The grand challenge in the biomass to liquids (BtL) technology is to remove water from the material. It is the > 50% water content or as some like to define “the inherent wetness” of biomass limits the energy density and thus the energy value of most biomass feed. Removing “oxygen” content from the highly functionalized biomass feed while maintaining or retaining maximum “carbon” is a major challenge in the field.
Using supercritical water to deconstruct biomass can be looked upon as a complementary technology towards the more traditional pyrolysis or gasification processes. While the impact of these processes are similar, one obtains a lot more oil as a product and there is usually no methane and no biochar, in addition one may use biomass straight from the fields circumventing the energy intensive pre-drying step. What makes this process different is that there are no polyaromatics, and the product can be processed in a conventional refinery. The resulting water stream generated from the HTU process would consist of valuable chemicals such as low-molecular weight aliphatics, lignin monomer molecules, oxidised lignin monomers, aromatic diacids, aromatic polyols, quinones, aromatics, O-heterocyclic compounds, and phenolics.
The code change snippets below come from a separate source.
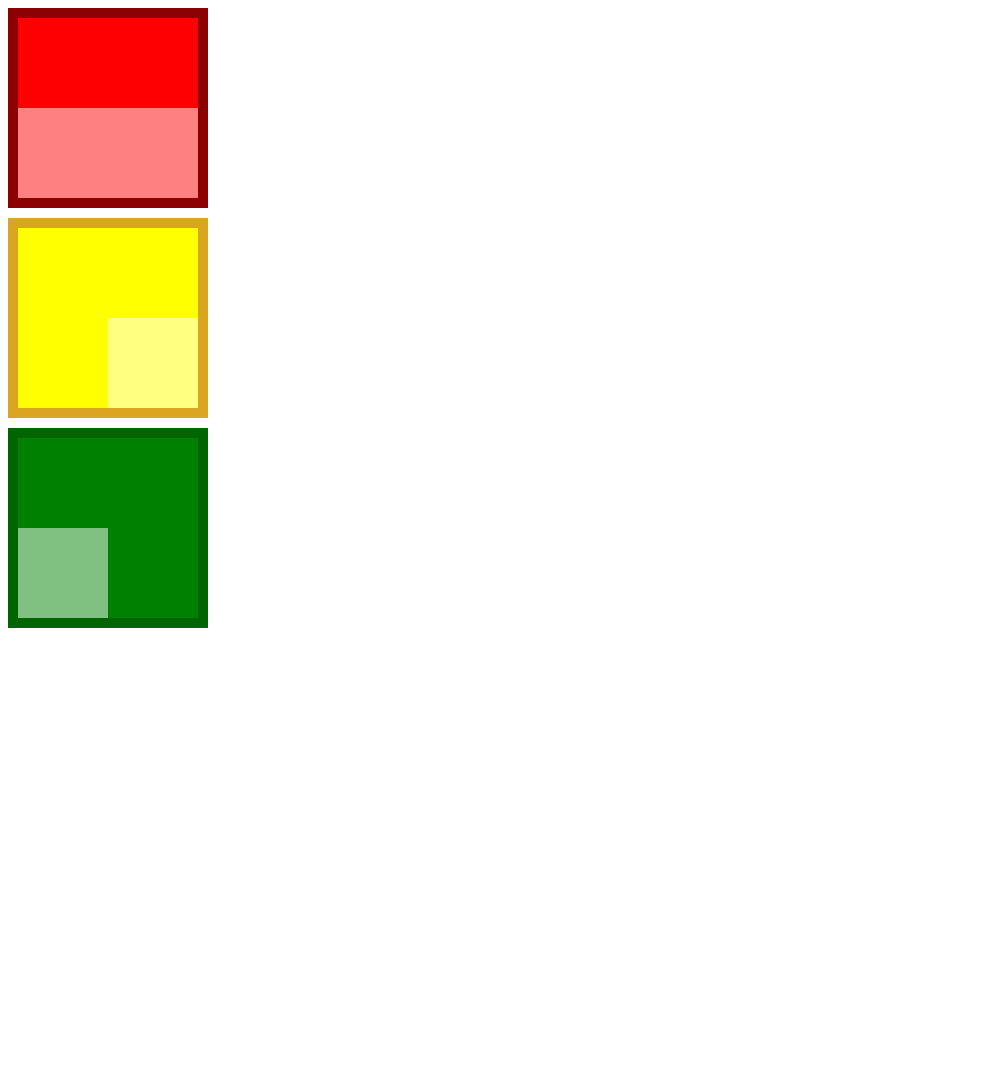
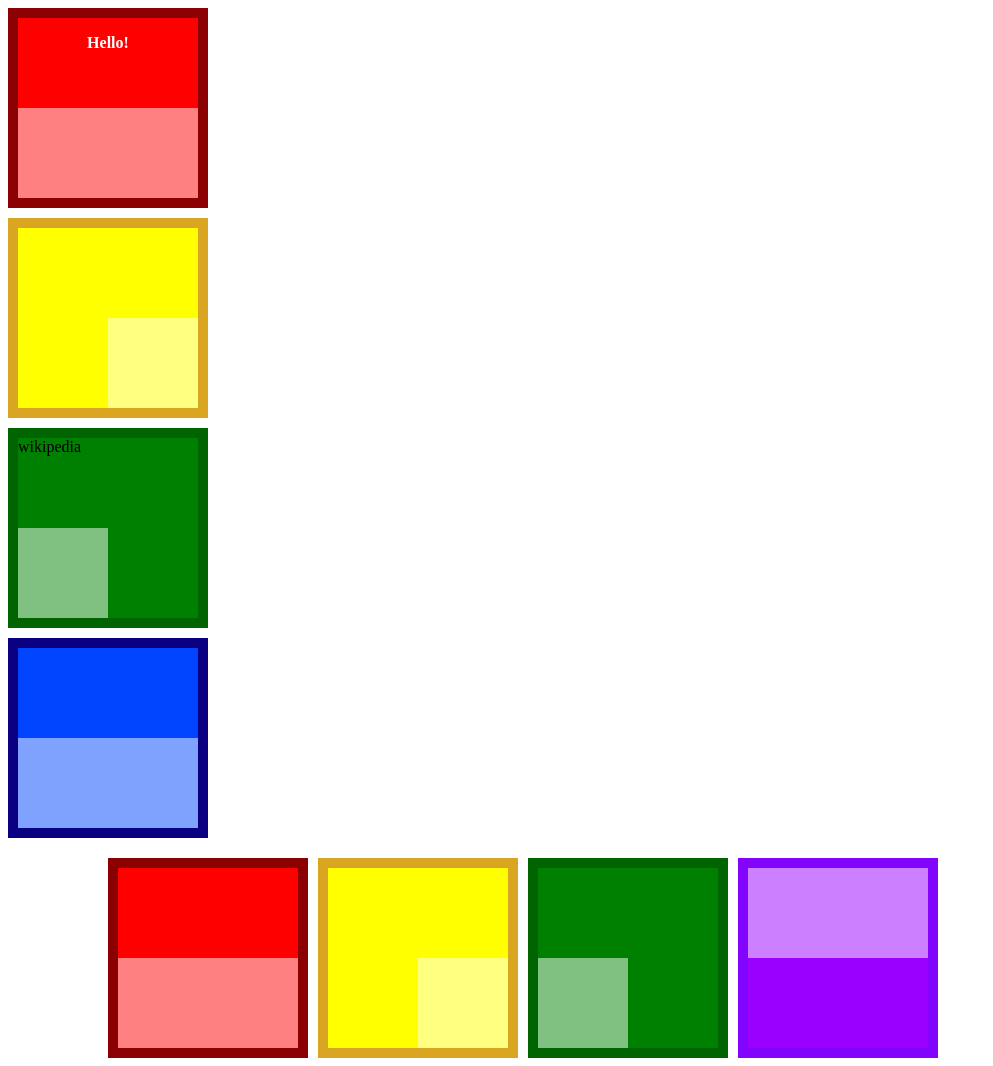
Before and after one commit to learning-fixing/lesson-2-trafficlightFLEXBOX2-2025-04-28, a plain HTML site: page index.html in a window 1280 px wide. Shown: the whole page, without its empty margins (0-993 px from the left). Before the commit the page ends 800 px from the top, so only its background shows below. Drawn offline with Linux system fonts and the light colour scheme.

Commit message:
updated with more colors

```diff
--- a/css/styles.css
+++ b/css/styles.css
@@ -17,6 +17,12 @@
   .box.red {
     background-color: red;
     border-color: darkred;
+    display: flex;
+    justify-content: center;
+    align-items: flex-start;
+    color: white;
+    font-weight: bold;
+    cursor: pointer;
   }
   .box.red::after {
     content: '';
@@ -32,6 +38,7 @@
   .box.yellow {
     background-color: yellow;
     border-color: goldenrod;
+
   }
   .box.yellow::after {
     content: '';
@@ -47,6 +54,7 @@
   .box.green {
     background-color: green;
     border-color: darkgreen;
+    cursor: pointer;
   }
   .box.green::after {
     content: '';
@@ -57,3 +65,45 @@
     height: 50%;
     background-color: rgba(255, 255, 255, 0.5);
   }
+/* blue box */
+  .box.blue {
+    background-color: rgb(1, 68, 255);
+    border-color: rgb(11, 0, 130);
+  }
+  .box.blue::after {
+    content: '';
+    position: absolute;
+    bottom: 0;
+    left: 0;
+    width: 100%;
+    height: 50%;
+    background-color: rgba(255, 255, 255, 0.5);
+  }
+/* purple box*/
+
+  .box.purple {
+    background-color: rgb(153, 0, 255);
+    border-color: rgba(122, 7, 253, 0.699);
+  }
+
+  .box.purple::after {
+    content: '';
+    position: absolute;
+    top: 0;
+    left: 0;
+    width: 100%;
+    height: 50%;
+    background-color: rgba(255, 255, 255, 0.5);
+  }
+
+  /* test with boxes but on a row */
+
+  .container2 {
+    display: flex;
+    flex-direction: row; /* stock boxes in a row */
+    gap: 10px; /* 10px spacing */
+    margin-left: 100px;
+    margin-top: 20px;
+    cursor: pointer;
+  }
+    /* test with boxes but on a row */
--- a/index.html
+++ b/index.html
@@ -8,9 +8,24 @@
 </head>
 <body>
     <div class="container">
+        <div class="box red" onclick="goToSite('https://www.google.com')"><p>Hello!</p></div>
+        <div class="box yellow"></div>
+        <div class="box green" onclick="goToSite('https://www.wikipedia.org')">wikipedia</div>
+        <div class="box blue"></div>
+      </div>
+
+    <div class="container2">
         <div class="box red"></div>
         <div class="box yellow"></div>
         <div class="box green"></div>
-      </div>
+        <div class="box purple"></div>
+
+
+    </div>
+      <script>
+        function goToSite(url) {
+          window.location.href = url;
+        }
+      </script>
 </body>
 </html>
```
A few of the commercially important aromatics can be seen in Table 1.
The HTU process offers a unique pathway to a product that can substitute a major portion of the products obtained from conventional crude oil spectrum. The process is well defined for forestry, agricultural waste, wood, paper/pulp waste, and algae and is competitive with $50 oil based on $100 per ton biomass – economically right in the sweet spot with enough margin to make the risk-return attractive. Figure showing HTU. With the highly experienced consultants at Lee Enterprises Consulting Inc., we are able to offer insight into this niche technology and further upgrading technologies for commercial partners.
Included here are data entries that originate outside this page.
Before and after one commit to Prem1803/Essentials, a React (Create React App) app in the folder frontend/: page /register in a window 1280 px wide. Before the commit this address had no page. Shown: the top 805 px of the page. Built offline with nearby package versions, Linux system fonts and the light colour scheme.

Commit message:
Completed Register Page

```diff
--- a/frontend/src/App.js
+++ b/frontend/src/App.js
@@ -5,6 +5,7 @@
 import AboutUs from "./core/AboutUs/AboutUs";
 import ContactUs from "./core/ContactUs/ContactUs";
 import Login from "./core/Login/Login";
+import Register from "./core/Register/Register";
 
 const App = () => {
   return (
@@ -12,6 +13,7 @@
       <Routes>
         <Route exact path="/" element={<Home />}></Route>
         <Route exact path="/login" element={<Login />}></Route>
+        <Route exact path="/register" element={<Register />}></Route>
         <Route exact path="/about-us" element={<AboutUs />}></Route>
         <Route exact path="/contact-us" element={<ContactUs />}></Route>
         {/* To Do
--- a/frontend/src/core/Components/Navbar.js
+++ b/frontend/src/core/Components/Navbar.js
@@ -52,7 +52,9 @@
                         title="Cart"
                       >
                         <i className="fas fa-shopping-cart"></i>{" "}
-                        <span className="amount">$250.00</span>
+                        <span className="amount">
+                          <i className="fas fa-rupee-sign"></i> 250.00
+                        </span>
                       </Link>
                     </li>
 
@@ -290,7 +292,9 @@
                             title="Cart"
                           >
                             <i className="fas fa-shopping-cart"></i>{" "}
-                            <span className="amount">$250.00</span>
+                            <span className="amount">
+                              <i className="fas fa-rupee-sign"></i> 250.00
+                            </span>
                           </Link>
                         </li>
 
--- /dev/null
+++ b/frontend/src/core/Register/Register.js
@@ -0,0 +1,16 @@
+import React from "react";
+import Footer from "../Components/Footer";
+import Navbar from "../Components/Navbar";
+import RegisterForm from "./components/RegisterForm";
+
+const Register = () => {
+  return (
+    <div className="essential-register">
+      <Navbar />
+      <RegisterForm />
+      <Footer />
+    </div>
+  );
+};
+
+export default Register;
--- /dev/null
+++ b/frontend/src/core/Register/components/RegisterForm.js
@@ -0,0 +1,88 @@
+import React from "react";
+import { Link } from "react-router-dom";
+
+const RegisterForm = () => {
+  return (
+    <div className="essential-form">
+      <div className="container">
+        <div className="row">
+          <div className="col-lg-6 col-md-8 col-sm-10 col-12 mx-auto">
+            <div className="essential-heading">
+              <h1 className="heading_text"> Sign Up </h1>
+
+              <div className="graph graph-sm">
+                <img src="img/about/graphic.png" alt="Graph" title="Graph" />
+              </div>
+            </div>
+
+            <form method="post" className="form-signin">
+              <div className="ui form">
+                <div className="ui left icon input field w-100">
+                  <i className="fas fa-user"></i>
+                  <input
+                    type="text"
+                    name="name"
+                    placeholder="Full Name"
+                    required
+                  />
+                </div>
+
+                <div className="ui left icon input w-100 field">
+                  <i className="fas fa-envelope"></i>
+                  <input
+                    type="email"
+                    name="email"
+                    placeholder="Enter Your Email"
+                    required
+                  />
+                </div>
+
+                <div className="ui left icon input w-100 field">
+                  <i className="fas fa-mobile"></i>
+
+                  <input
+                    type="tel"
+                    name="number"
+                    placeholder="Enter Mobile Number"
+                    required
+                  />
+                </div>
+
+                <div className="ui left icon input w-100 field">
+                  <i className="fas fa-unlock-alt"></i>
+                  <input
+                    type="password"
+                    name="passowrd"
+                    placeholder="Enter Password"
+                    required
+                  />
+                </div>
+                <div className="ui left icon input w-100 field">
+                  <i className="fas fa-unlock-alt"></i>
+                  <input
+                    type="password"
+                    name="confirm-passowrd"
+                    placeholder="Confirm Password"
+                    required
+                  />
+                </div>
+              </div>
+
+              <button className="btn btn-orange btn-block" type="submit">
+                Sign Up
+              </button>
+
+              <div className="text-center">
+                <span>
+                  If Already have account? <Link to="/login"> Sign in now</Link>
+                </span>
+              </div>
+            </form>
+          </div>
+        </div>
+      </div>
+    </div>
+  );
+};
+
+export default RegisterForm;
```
Table 1. A few commercially relevant aromatic compoundsa
|Benzoic acid||Rubbers, preservatives, dyes|
|Catechol||Printing, photochemicals, pharma, corrosion inhibitors|
|Hydroquinone||Antiseptics, photography, inhibitors, skin bleaching agents|
|1,4-dimethoxybenzene||Solvents, food, antioxidant|
|1,2-dimethoxybenzene||Synthetic precursor, food|
|2-methoxyphenol||Synthetic precursor to eugenol, vanillin, food|
|p-cresol||Synthetic precursor to antioxidants, solvents|
aProduced at levels greater than 1,000 tonnes per annum and are priced greater than ≥1800 USD/t
- Feedstocks: forestry, agricultural waste, wood and paper/pulp waste, algae
- Conditions: Temperature: 300 – 350 °C; Pressure: 120 – 180 bar, Time: 5 – 20 minutes, Solvent: liquid water present, Catalyst, Thermal Efficiency: 70-90%
- Chemistry: Removing “Oxygen” from biomass as “Carbon-dioxide” and “Water”
- 45% biocrude (%w on feedstock)
- 25% gas (>90% CO2 remainder CO, lower alkanes e.g., methane, ethane etc.)
- 20% H2O
- 10% dissolved organics (e.g., acetic acid, ethanol, low-molecular weight aliphatics, oxidised monomers, aromatic diacids, aromatic polyols, quinones, aromatics, O-heterocyclic compounds, and phenolics)